__Goal of the exercise__.
Each entry should be returned exactly as written, with no pictures carried over.
+--
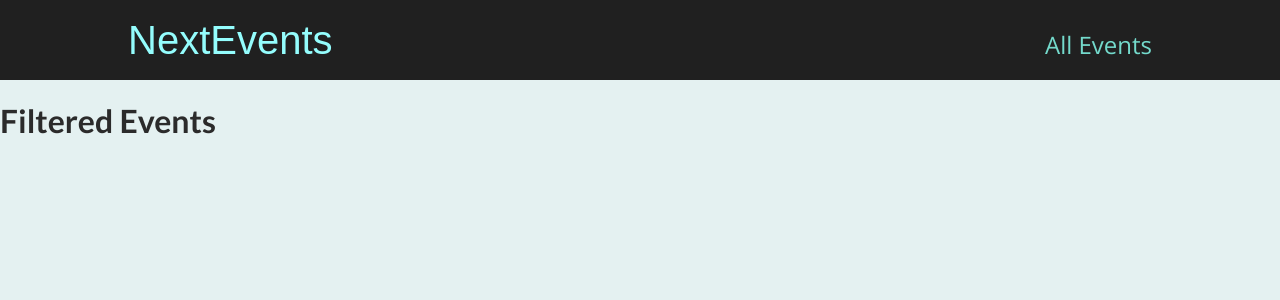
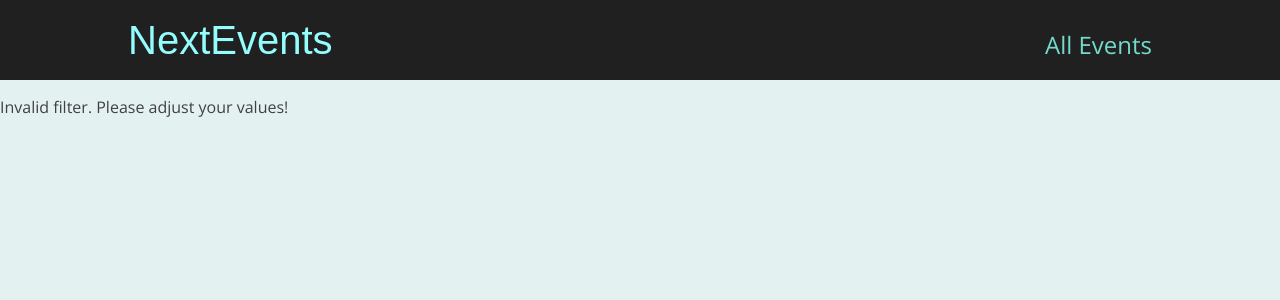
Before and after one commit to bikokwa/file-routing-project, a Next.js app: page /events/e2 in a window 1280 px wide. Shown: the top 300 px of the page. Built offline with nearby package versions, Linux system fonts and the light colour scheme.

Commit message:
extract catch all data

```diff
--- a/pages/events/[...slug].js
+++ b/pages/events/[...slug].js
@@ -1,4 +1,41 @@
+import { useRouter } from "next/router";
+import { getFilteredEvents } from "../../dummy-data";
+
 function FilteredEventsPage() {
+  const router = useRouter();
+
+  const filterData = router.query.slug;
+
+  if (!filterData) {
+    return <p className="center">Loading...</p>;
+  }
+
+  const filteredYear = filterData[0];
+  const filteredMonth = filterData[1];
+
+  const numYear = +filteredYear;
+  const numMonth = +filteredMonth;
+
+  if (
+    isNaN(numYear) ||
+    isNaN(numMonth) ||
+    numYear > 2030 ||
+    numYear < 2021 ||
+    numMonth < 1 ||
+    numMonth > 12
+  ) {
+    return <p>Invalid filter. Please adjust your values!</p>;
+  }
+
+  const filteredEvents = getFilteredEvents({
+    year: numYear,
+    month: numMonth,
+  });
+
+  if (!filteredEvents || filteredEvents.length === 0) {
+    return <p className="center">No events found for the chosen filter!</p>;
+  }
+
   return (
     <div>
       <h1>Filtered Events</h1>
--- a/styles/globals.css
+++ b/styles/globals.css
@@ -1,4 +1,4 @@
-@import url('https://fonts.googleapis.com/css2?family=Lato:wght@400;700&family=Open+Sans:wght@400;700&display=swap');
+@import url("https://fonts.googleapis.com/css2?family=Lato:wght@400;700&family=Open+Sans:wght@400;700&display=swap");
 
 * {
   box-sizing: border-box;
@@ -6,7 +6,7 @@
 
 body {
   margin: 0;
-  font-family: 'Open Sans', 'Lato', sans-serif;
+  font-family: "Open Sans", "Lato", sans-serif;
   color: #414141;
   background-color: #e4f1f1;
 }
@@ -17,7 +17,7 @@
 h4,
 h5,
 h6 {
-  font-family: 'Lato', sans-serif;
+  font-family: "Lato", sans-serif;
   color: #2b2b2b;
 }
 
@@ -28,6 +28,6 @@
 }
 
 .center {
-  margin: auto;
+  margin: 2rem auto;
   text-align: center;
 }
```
+--
__Output__.
Before and after one commit to bikokwa/file-routing-project, a Next.js app: page /events/e2 in a window 1280 px wide. Shown: the top 300 px of the page. Built offline with nearby package versions, Linux system fonts and the light colour scheme.

Commit message:
extract catch all data

```diff
--- a/pages/events/[...slug].js
+++ b/pages/events/[...slug].js
@@ -1,4 +1,41 @@
+import { useRouter } from "next/router";
+import { getFilteredEvents } from "../../dummy-data";
+
 function FilteredEventsPage() {
+  const router = useRouter();
+
+  const filterData = router.query.slug;
+
+  if (!filterData) {
+    return <p className="center">Loading...</p>;
+  }
+
+  const filteredYear = filterData[0];
+  const filteredMonth = filterData[1];
+
+  const numYear = +filteredYear;
+  const numMonth = +filteredMonth;
+
+  if (
+    isNaN(numYear) ||
+    isNaN(numMonth) ||
+    numYear > 2030 ||
+    numYear < 2021 ||
+    numMonth < 1 ||
+    numMonth > 12
+  ) {
+    return <p>Invalid filter. Please adjust your values!</p>;
+  }
+
+  const filteredEvents = getFilteredEvents({
+    year: numYear,
+    month: numMonth,
+  });
+
+  if (!filteredEvents || filteredEvents.length === 0) {
+    return <p className="center">No events found for the chosen filter!</p>;
+  }
+
   return (
     <div>
       <h1>Filtered Events</h1>
--- a/styles/globals.css
+++ b/styles/globals.css
@@ -1,4 +1,4 @@
-@import url('https://fonts.googleapis.com/css2?family=Lato:wght@400;700&family=Open+Sans:wght@400;700&display=swap');
+@import url("https://fonts.googleapis.com/css2?family=Lato:wght@400;700&family=Open+Sans:wght@400;700&display=swap");
 
 * {
   box-sizing: border-box;
@@ -6,7 +6,7 @@
 
 body {
   margin: 0;
-  font-family: 'Open Sans', 'Lato', sans-serif;
+  font-family: "Open Sans", "Lato", sans-serif;
   color: #414141;
   background-color: #e4f1f1;
 }
@@ -17,7 +17,7 @@
 h4,
 h5,
 h6 {
-  font-family: 'Lato', sans-serif;
+  font-family: "Lato", sans-serif;
   color: #2b2b2b;
 }
 
@@ -28,6 +28,6 @@
 }
 
 .center {
-  margin: auto;
+  margin: 2rem auto;
   text-align: center;
 }
```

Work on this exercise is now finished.